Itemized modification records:
▬▬▬▬▬▬
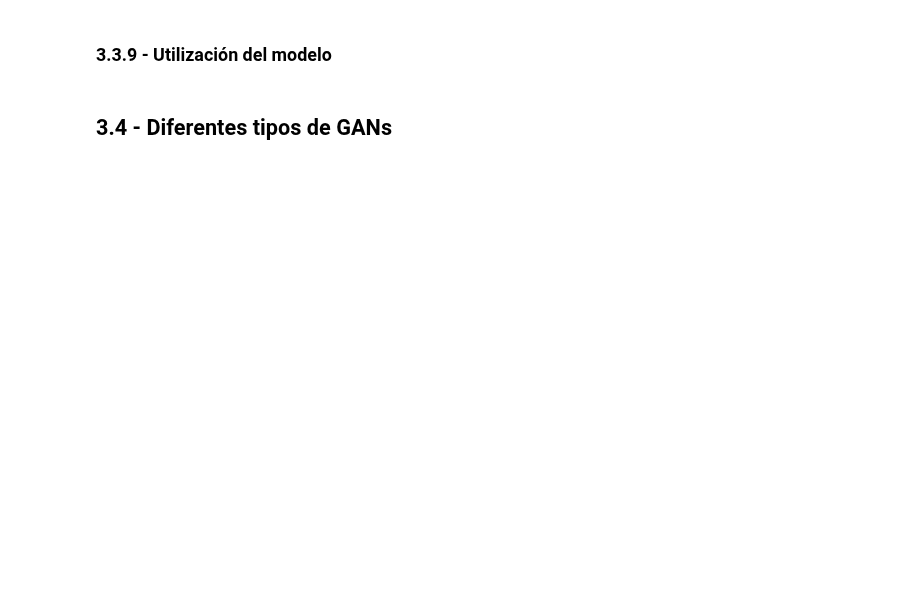
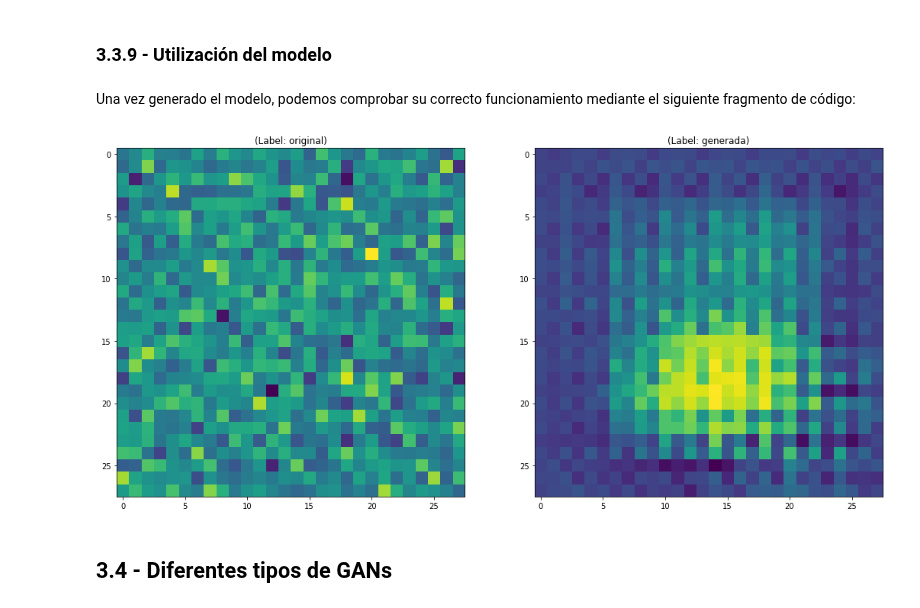
Before and after one commit to ferjorosa/tokio-school-dl-03-2023, a Jupyter notebook: 3 - VISION ARTIFICIAL MEDIANTE EL DEEP LEARNING/3-Redes generativas adversarias.ipynb, the cells around one changed output. Cells and saved outputs as stored; diff of their text form; code cells hidden in the pictures; blank space fills up the shorter version.

```diff
--- a/3 - VISION ARTIFICIAL MEDIANTE EL DEEP LEARNING/3-Redes generativas adversarias.ipynb
+++ b/3 - VISION ARTIFICIAL MEDIANTE EL DEEP LEARNING/3-Redes generativas adversarias.ipynb
@@ -40,4 +646,41 @@
 # %% [markdown]
 ### 3.3.9 - Utilización del modelo
+# %% [markdown]
+Una vez generado el modelo, podemos comprobar su correcto funcionamiento mediante el siguiente fragmento de código:
+# %%
+def plot_image(
+    plt,
+    data,
+    label,
+    size,
+    location
+):
+    plt.subplot(location)
+    img = np.reshape(data, size)
+    plt.imshow(img)
+    plt.title(f"(Label: {label})")
+
+example = tf.random.normal([1, WIDTH * HEIGHT])
+prediction = model.generator(example, training=False)
+
+plt.figure(figsize=[18,18])
+
+plot_image(
+    plt,
+    example,
+    "original",
+    (WIDTH, HEIGHT),
+    121
+)
+
+plot_image(
+    plt,
+    prediction[0, :, :, 0],
+    "generada",
+    (WIDTH, HEIGHT),
+    122
+)
+# %% [output]
+[figure, added]
 # %% [markdown]
 ## 3.4 - Diferentes tipos de GANs
```
Also changed, not shown: parts of 36 cells of this notebook, 12 other files.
▬▬▬▬▬▬
Work required: Return all lines above that mention the word "generativas".

Exercise output:
Before and after one commit to ferjorosa/tokio-school-dl-03-2023, a Jupyter notebook: 3 - VISION ARTIFICIAL MEDIANTE EL DEEP LEARNING/3-Redes generativas adversarias.ipynb, the cells around one changed output. Cells and saved outputs as stored; diff of their text form; code cells hidden in the pictures; blank space fills up the shorter version.
--- a/3 - VISION ARTIFICIAL MEDIANTE EL DEEP LEARNING/3-Redes generativas adversarias.ipynb
+++ b/3 - VISION ARTIFICIAL MEDIANTE EL DEEP LEARNING/3-Redes generativas adversarias.ipynb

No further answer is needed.